Starting Smaller

A while back I started to weave some green and white place mats. I had it all figured out and got so excited about it I measured out enough warp to make 12 of them. Well, it did not work out so well and it sat and sat on my loom. I ignored the loom every time I looked at it, or got dejected all over again...I mean it was a ton of work to get that thing all strung up and I didn't want to cut the mess off and loose all of that work. Meanwhile the loom just sits, not working at all. I got re inspired after participating in the San Juan County Fair Sheep to Shawl and so I cut the warp off of the loom, rolled it up and sent it to shame itself in a closet until I can figure out what to do with it.
All of that being done I decided to start smaller and just go for ONE place mat to see if I could get it to work. I had a bit of cotton from when I was making Jacob's belt with the tablet weaving and decided to use that. Here is the process that I used to get a couple of balls of leftover cotton to look like this:
First and foremost, I did what I failed to do in my last project and that was determine what the 'sett' should be. I used the WPI method...wrap around 1inch and count the number of threads. Divide by 2 and that is generally what the sett should be for a plain weave.
I think my number came out to be 10. Because I was doing a Twill, rather than a plain weave, I rounded up to 12. So my sett was determined to be 12 dents per inch.
I had originally planned to have a solid dark blue background and a weft of the light blue. After I started to measure the warp I counted, rewound the dark blue back onto the cone and determined that it would have to be a 3 colored place mat if I was not going to go buy more yarn (not really an option according to the bank account at the time). So I collected the materials and started again.
Then I wound the warp. It didn't take too long and since I was just doing 12 ends at a time it was really easy to keep track of how many ends I had and it made it easy to stop and tend to the children when I needed too.
Then I cut it off of the warping board....
Then the tedious work begins...sleying the reed. Every single one of the 156 threads has to be threaded through the reed. It took some time but eventually I got here:
Then all of those individual threads have to go through a heddle, in a certain pattern. For me it took about 3 hours to thread the ends through the 4 heddles in pattern.
After it is all threaded I had to tie the warp to the back apron and then roll it up (not really since this warp was so short) and tie it to the front apron, adjust the tension, fix a couple of heddle threading mistakes and then tie up the harnesses, again in a certain pattern. This would have been a lot easier if I had not had to get out the pliers and pry apart some of the hooks so I could get the cord in, I also had to make a couple of new cords since there were a limited amount on the loom.
Then I could get to the business of actually weaving. Sort of. First I put in the header and then I got to weave a couple of inches before hemstitching the beginning of the weaving.

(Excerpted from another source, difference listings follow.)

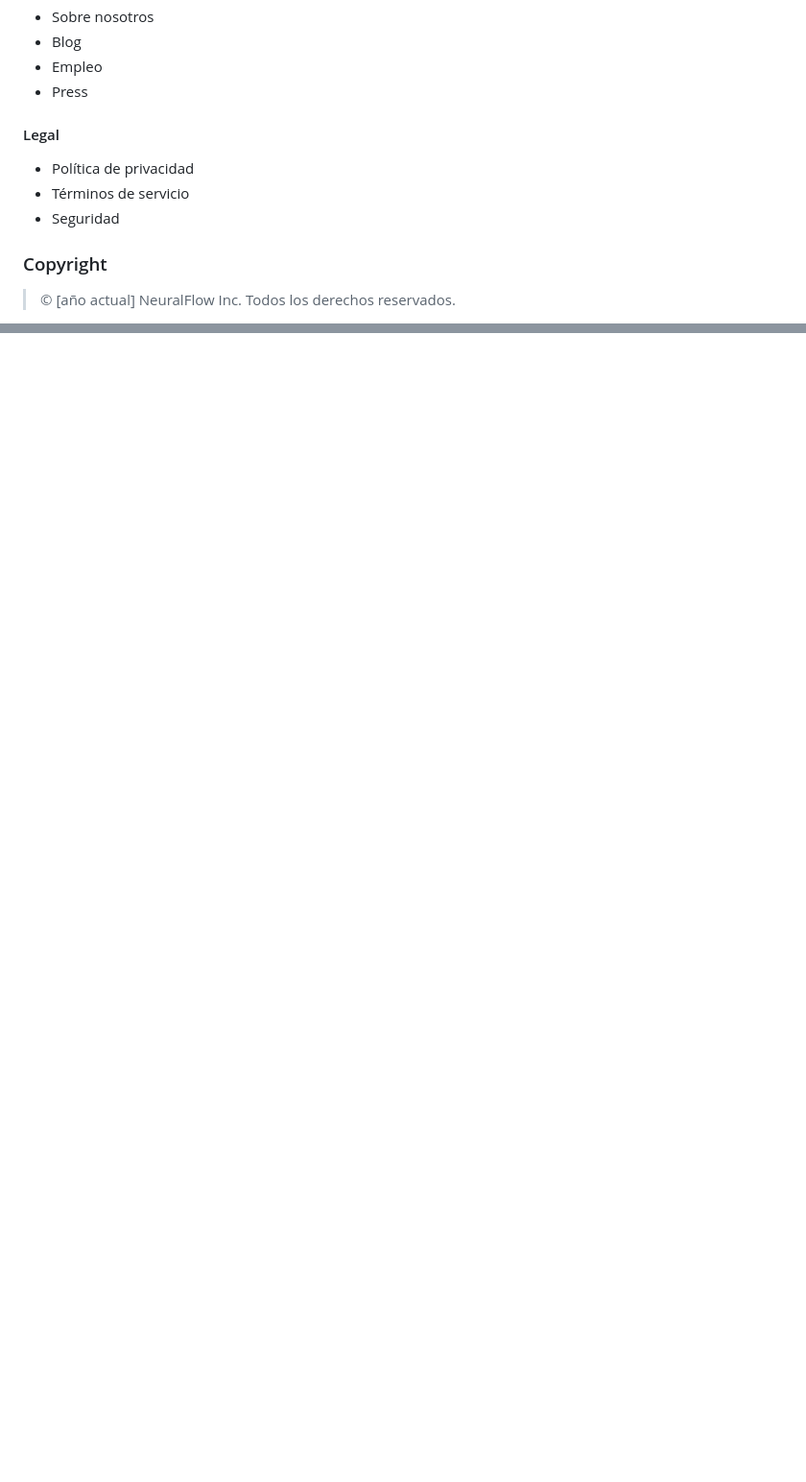
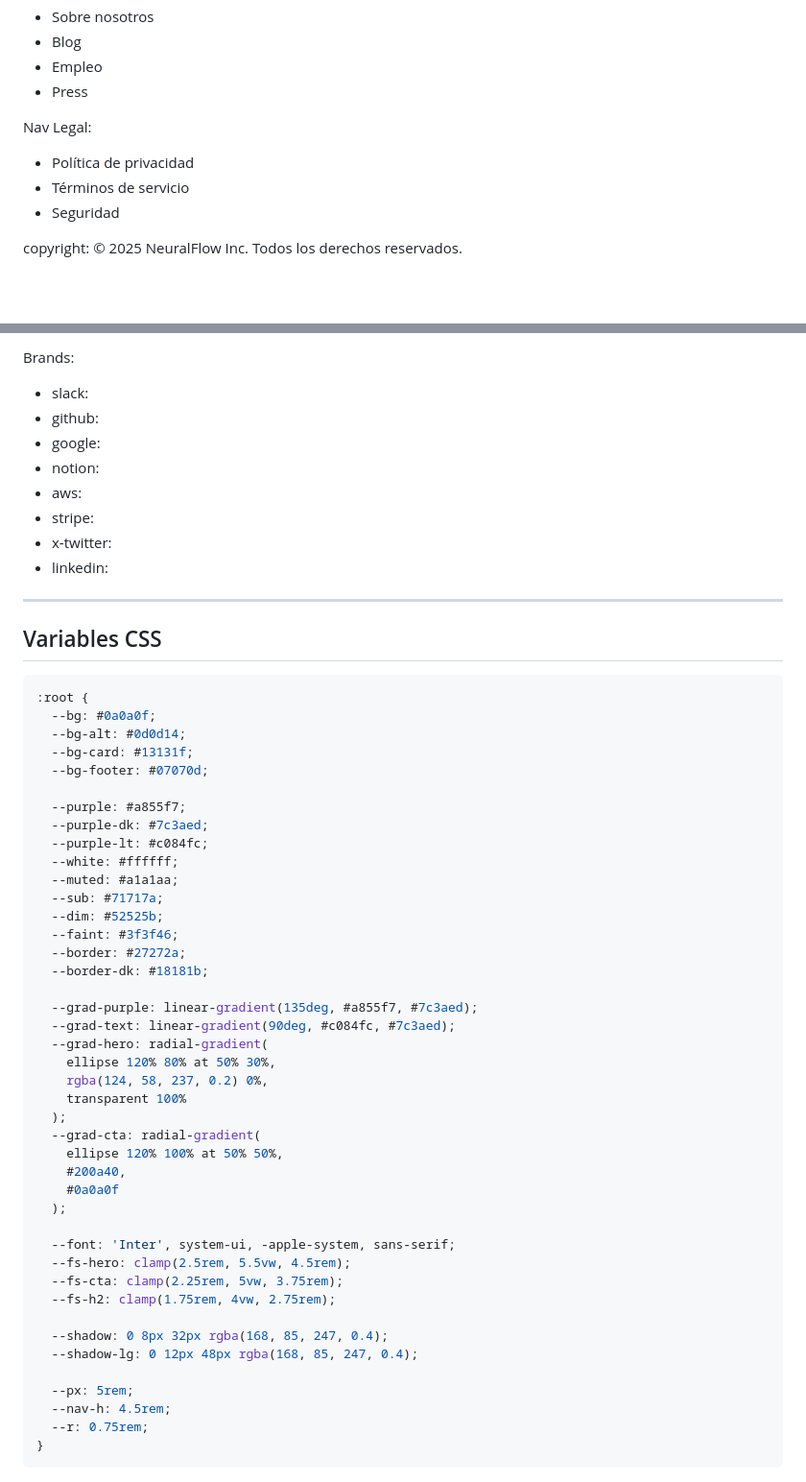
Before and after one commit to roberto-aq/neuralflow-landing-estatica, a Markdown page: data.md, 2 parts joined by grey strips. Shown at 96% size. GitHub-like rendering; blank space fills up the shorter version.

````diff
--- a/data.md
+++ b/data.md
@@ -208,11 +175,10 @@
 - Empleo
 - Press
 
-#### Legal
+Nav Legal:
 - Política de privacidad
 - Términos de servicio
 - Seguridad
 
-### Copyright
-> © [año actual] NeuralFlow Inc. Todos los derechos reservados.
+copyright: © 2025 NeuralFlow Inc. Todos los derechos reservados.
 
@@ -222,0 +205,59 @@
+Brands:
+- slack: <i class="fa-brands fa-slack"></i>
+- github: <i class="fa-brands fa-github"></i>
+- google: <i class="fa-brands fa-google"></i>
+- notion: <i class="fa-brands fa-notion"></i>
+- aws: <i class="fa-brands fa-aws"></i>
+- stripe: <i class="fa-brands fa-stripe-s"></i>
+- x-twitter: <i class="fa-brands fa-x-twitter"></i>
+- linkedin: <i class="fa-brands fa-linkedin"></i>
+
+---
+
+## Variables CSS
+
+```css
+:root {
+  --bg: #0a0a0f;
+  --bg-alt: #0d0d14;
+  --bg-card: #13131f;
+  --bg-footer: #07070d;
+
+  --purple: #a855f7;
+  --purple-dk: #7c3aed;
+  --purple-lt: #c084fc;
+  --white: #ffffff;
+  --muted: #a1a1aa;
+  --sub: #71717a;
+  --dim: #52525b;
+  --faint: #3f3f46;
+  --border: #27272a;
+  --border-dk: #18181b;
+
+  --grad-purple: linear-gradient(135deg, #a855f7, #7c3aed);
+  --grad-text: linear-gradient(90deg, #c084fc, #7c3aed);
+  --grad-hero: radial-gradient(
+    ellipse 120% 80% at 50% 30%,
+    rgba(124, 58, 237, 0.2) 0%,
+    transparent 100%
+  );
+  --grad-cta: radial-gradient(
+    ellipse 120% 100% at 50% 50%,
+    #200a40,
+    #0a0a0f
+  );
+
+  --font: 'Inter', system-ui, -apple-system, sans-serif;
+  --fs-hero: clamp(2.5rem, 5.5vw, 4.5rem);
+  --fs-cta: clamp(2.25rem, 5vw, 3.75rem);
+  --fs-h2: clamp(1.75rem, 4vw, 2.75rem);
+
+  --shadow: 0 8px 32px rgba(168, 85, 247, 0.4);
+  --shadow-lg: 0 12px 48px rgba(168, 85, 247, 0.4);
+
+  --px: 5rem;
+  --nav-h: 4.5rem;
+  --r: 0.75rem;
+}
+```
+
````
Also changed, not shown: other parts of data.md (+148 -144 lines).
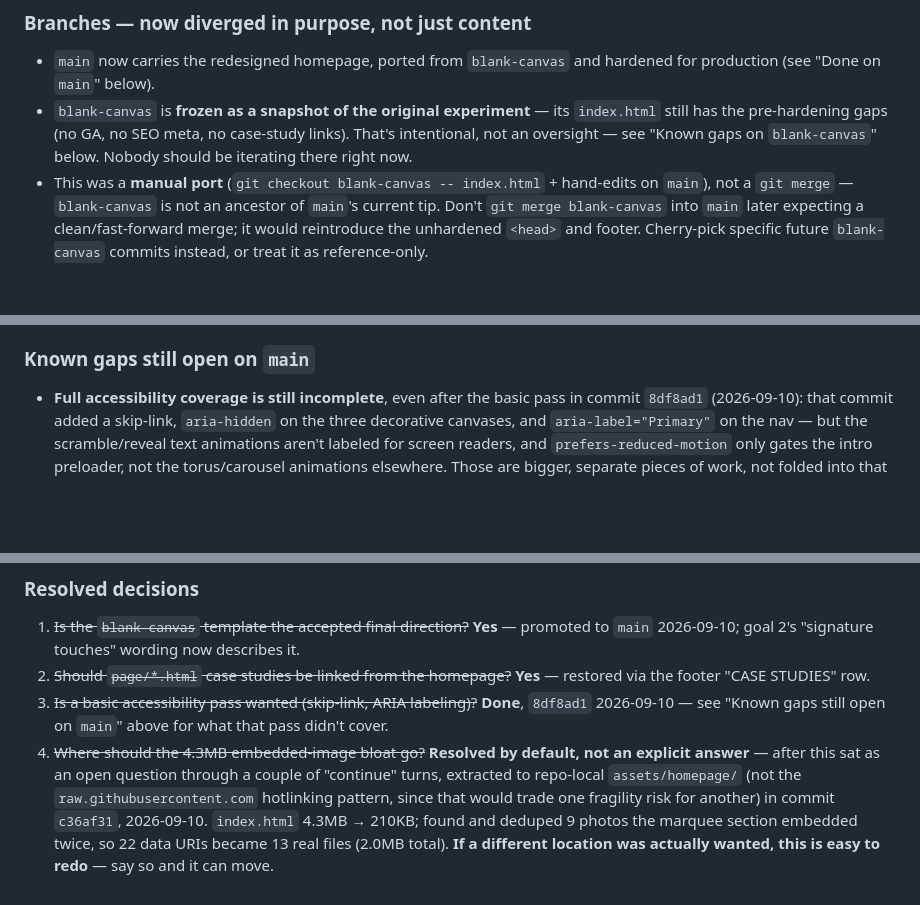
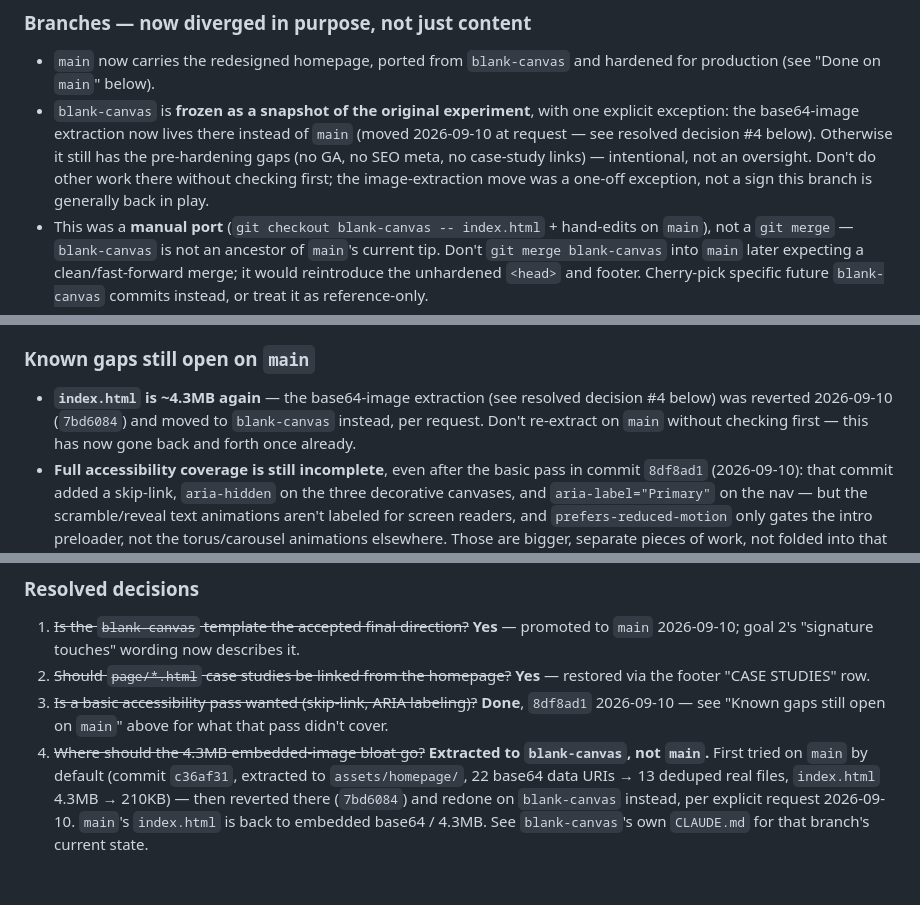
Before and after one commit to 1mcreative/web-portfolio, a Markdown page: CLAUDE.md, 3 parts joined by grey strips. Drawn GitHub-style; blank space fills up the shorter version.

```diff
--- a/CLAUDE.md
+++ b/CLAUDE.md
@@ -65,10 +65,13 @@ no build step, no framework. Canonical URLs point at `https://nehapaul.in/`.
 ### Branches — now diverged in purpose, not just content
 - `main` now carries the redesigned homepage, ported from `blank-canvas` and
   hardened for production (see "Done on `main`" below).
-- `blank-canvas` is **frozen as a snapshot of the original experiment** — its
-  `index.html` still has the pre-hardening gaps (no GA, no SEO meta, no
-  case-study links). That's intentional, not an oversight — see "Known gaps
-  on `blank-canvas`" below. Nobody should be iterating there right now.
+- `blank-canvas` is **frozen as a snapshot of the original experiment**, with
+  one explicit exception: the base64-image extraction now lives there
+  instead of `main` (moved 2026-09-10 at request — see resolved decision #4
+  below). Otherwise it still has the pre-hardening gaps (no GA, no SEO meta,
+  no case-study links) — intentional, not an oversight. Don't do other
+  work there without checking first; the image-extraction move was a
+  one-off exception, not a sign this branch is generally back in play.
 - This was a **manual port** (`git checkout blank-canvas -- index.html` +
   hand-edits on `main`), not a `git merge` — `blank-canvas` is not an
   ancestor of `main`'s current tip. Don't `git merge blank-canvas` into
@@ -111,6 +114,10 @@ no build step, no framework. Canonical URLs point at `https://nehapaul.in/`.
 - Cross-browser rendering (only checked in the one engine available here).
 
 ### Known gaps still open on `main`
+- **`index.html` is ~4.3MB again** — the base64-image extraction (see
+  resolved decision #4 below) was reverted 2026-09-10 (`7bd6084`) and moved
+  to `blank-canvas` instead, per request. Don't re-extract on `main` without
+  checking first — this has now gone back and forth once already.
 - **Full accessibility coverage is still incomplete**, even after the basic
   pass in commit `8df8ad1` (2026-09-10): that commit added a skip-link,
   `aria-hidden` on the three decorative canvases, and `aria-label="Primary"`
@@ -138,12 +145,10 @@ on. Don't treat its lack of these fixes as something to go fix.
 3. ~~Is a basic accessibility pass wanted (skip-link, ARIA labeling)?~~
    **Done**, `8df8ad1` 2026-09-10 — see "Known gaps still open on `main`"
    above for what that pass didn't cover.
-4. ~~Where should the 4.3MB embedded-image bloat go?~~ **Resolved by
-   default, not an explicit answer** — after this sat as an open question
-   through a couple of "continue" turns, extracted to repo-local
-   `assets/homepage/` (not the `raw.githubusercontent.com` hotlinking
-   pattern, since that would trade one fragility risk for another) in
-   commit `c36af31`, 2026-09-10. `index.html` 4.3MB → 210KB; found and
-   deduped 9 photos the marquee section embedded twice, so 22 data URIs
-   became 13 real files (2.0MB total). **If a different location was
-   actually wanted, this is easy to redo** — say so and it can move.
+4. ~~Where should the 4.3MB embedded-image bloat go?~~ **Extracted to
+   `blank-canvas`, not `main`.** First tried on `main` by default (commit
+   `c36af31`, extracted to `assets/homepage/`, 22 base64 data URIs → 13
+   deduped real files, `index.html` 4.3MB → 210KB) — then reverted there
+   (`7bd6084`) and redone on `blank-canvas` instead, per explicit request
+   2026-09-10. `main`'s `index.html` is back to embedded base64 / 4.3MB.
+   See `blank-canvas`'s own `CLAUDE.md` for that branch's current state.
```
Also changed, not shown: README.md (+4 -4 lines).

Then I got to weave away until it got too close to the reed. Then you roll it onto the front beam and keep weaving until you get to your desired length (I added about 1/2 inch to account for any drawing in after the tension was taken off of the warp threads). Add the final hem stitch ...
Remove from loom and set on a table edge with something heavy, like a couple of books so that you can carefully pick out the header yarn...
Then let the recipient of the place mat check it out (he rubbed it and said it was soft and pretty) He said "is it for Daddy?" I said "no" he asked "is it for you?" I said "no" and with an excited raised pitch he asked "is it for me?" and I said "yes!" and he said "oh goody goody!"
Then I gied off the fringe in over hand knots. I did this in groups of 4 threads. This of course has to be done on both fringed ends, and then up to the cutting mat to even out the edges...
And finally, forbid the intended recipient from touching it so you can take a 'good' picture.


tweetey30 said...

lots of work goes into weaving..yikes.. i think i will stick with my

Alexis AKA MOM said...

Wow way to go! It looks so awesome, I so can hear Jacob's voice when he got it!

I'm so bummed we couldn't make it over to you. It has been one thing after another and let me tell you Firestone in Lakewood is a JOKE. More to come on that! I have my FULL size spare on and going to go with that for now. I so was looking forward to Cherry coffee :(

Anonymous said...

t's such a great site. fanciful, acutely stimulating!!!